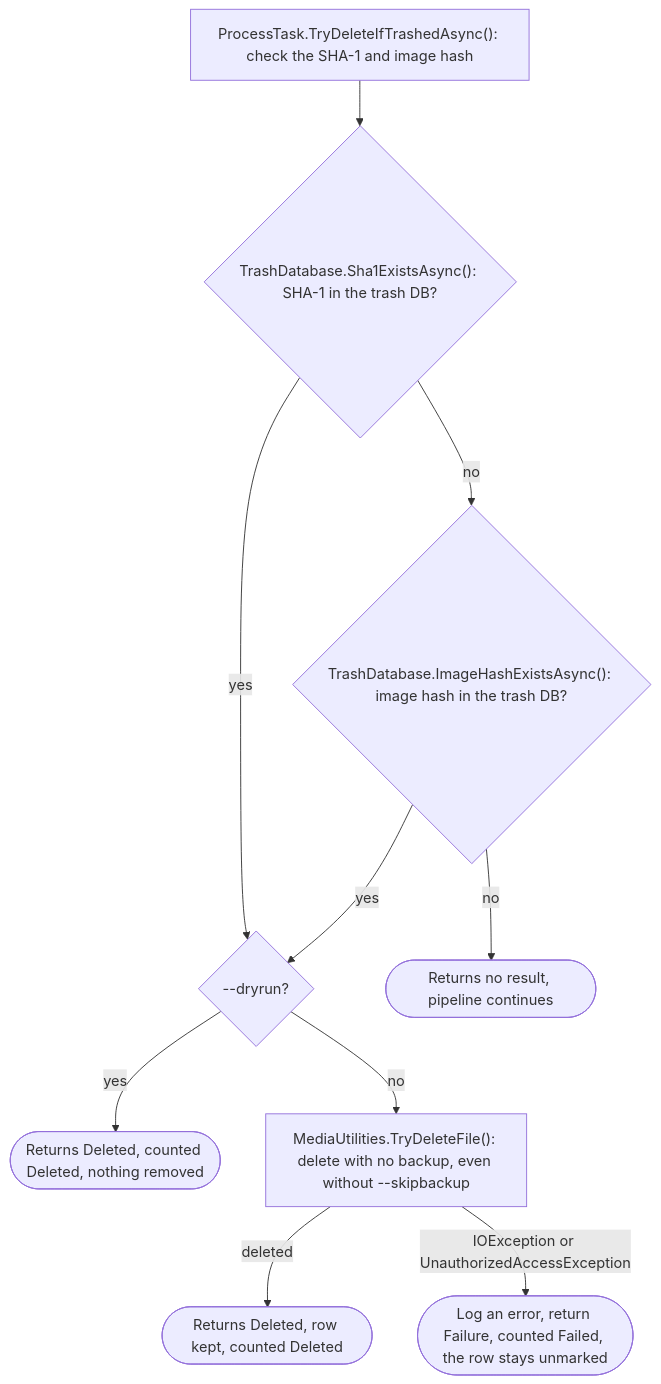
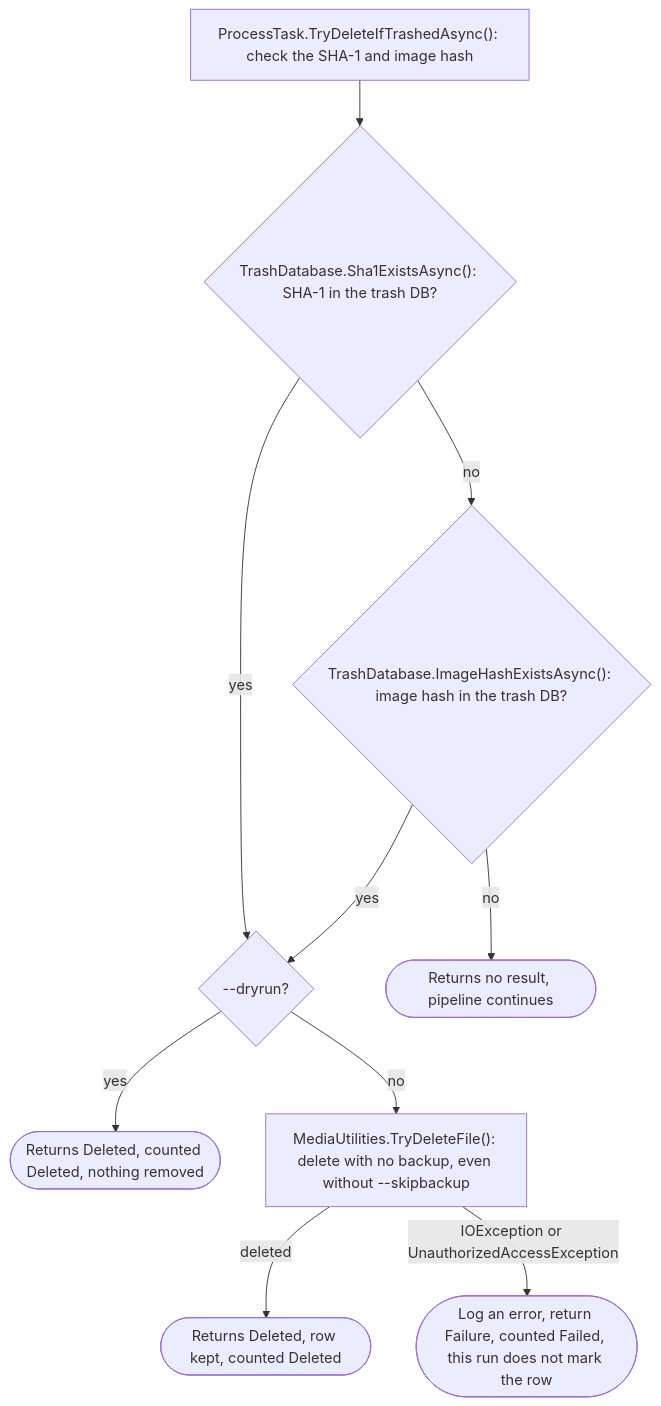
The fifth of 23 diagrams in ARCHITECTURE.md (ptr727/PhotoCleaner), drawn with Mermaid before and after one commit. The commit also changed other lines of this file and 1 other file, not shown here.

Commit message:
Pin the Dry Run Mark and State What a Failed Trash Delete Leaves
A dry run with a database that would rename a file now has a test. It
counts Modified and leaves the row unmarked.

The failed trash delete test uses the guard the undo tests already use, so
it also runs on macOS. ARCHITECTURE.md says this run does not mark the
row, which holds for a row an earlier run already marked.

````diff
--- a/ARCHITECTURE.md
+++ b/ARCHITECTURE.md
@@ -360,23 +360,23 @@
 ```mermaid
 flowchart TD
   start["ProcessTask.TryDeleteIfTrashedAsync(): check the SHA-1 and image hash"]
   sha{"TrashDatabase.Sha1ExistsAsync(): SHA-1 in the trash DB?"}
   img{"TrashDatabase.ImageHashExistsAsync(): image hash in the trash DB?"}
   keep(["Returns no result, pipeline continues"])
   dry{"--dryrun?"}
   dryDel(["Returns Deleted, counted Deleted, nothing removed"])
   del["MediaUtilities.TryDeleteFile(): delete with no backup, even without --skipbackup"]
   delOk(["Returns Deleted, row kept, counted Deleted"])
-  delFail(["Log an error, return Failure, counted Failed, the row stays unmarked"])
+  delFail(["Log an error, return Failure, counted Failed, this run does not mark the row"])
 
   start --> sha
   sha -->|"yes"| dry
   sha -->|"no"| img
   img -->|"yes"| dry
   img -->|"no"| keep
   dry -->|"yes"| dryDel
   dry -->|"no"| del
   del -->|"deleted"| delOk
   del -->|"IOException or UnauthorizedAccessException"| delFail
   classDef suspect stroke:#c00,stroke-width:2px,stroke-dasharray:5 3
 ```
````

—————

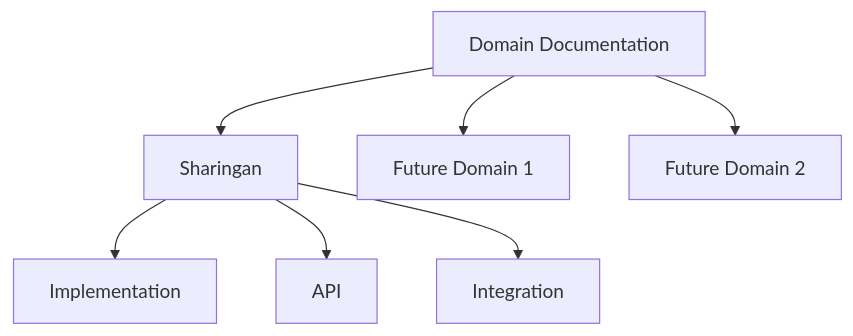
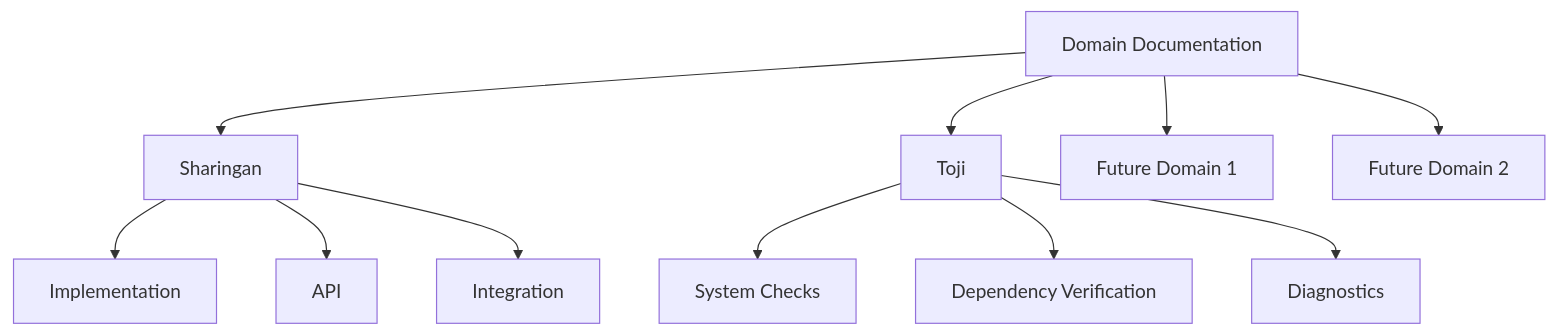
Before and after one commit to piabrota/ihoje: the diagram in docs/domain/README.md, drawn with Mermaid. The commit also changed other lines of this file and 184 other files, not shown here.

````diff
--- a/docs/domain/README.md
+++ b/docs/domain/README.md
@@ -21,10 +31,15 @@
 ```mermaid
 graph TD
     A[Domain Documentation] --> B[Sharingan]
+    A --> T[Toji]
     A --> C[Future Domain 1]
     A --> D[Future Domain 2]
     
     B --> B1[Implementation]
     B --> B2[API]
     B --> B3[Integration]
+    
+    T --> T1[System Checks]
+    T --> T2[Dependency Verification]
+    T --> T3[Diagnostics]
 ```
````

—————

Set apart and copy each line of the records that holds the word "Returns".

** Your solution **
   keep(["Returns no result, pipeline continues"])
   dryDel(["Returns Deleted, counted Deleted, nothing removed"])
   delOk(["Returns Deleted, row kept, counted Deleted"])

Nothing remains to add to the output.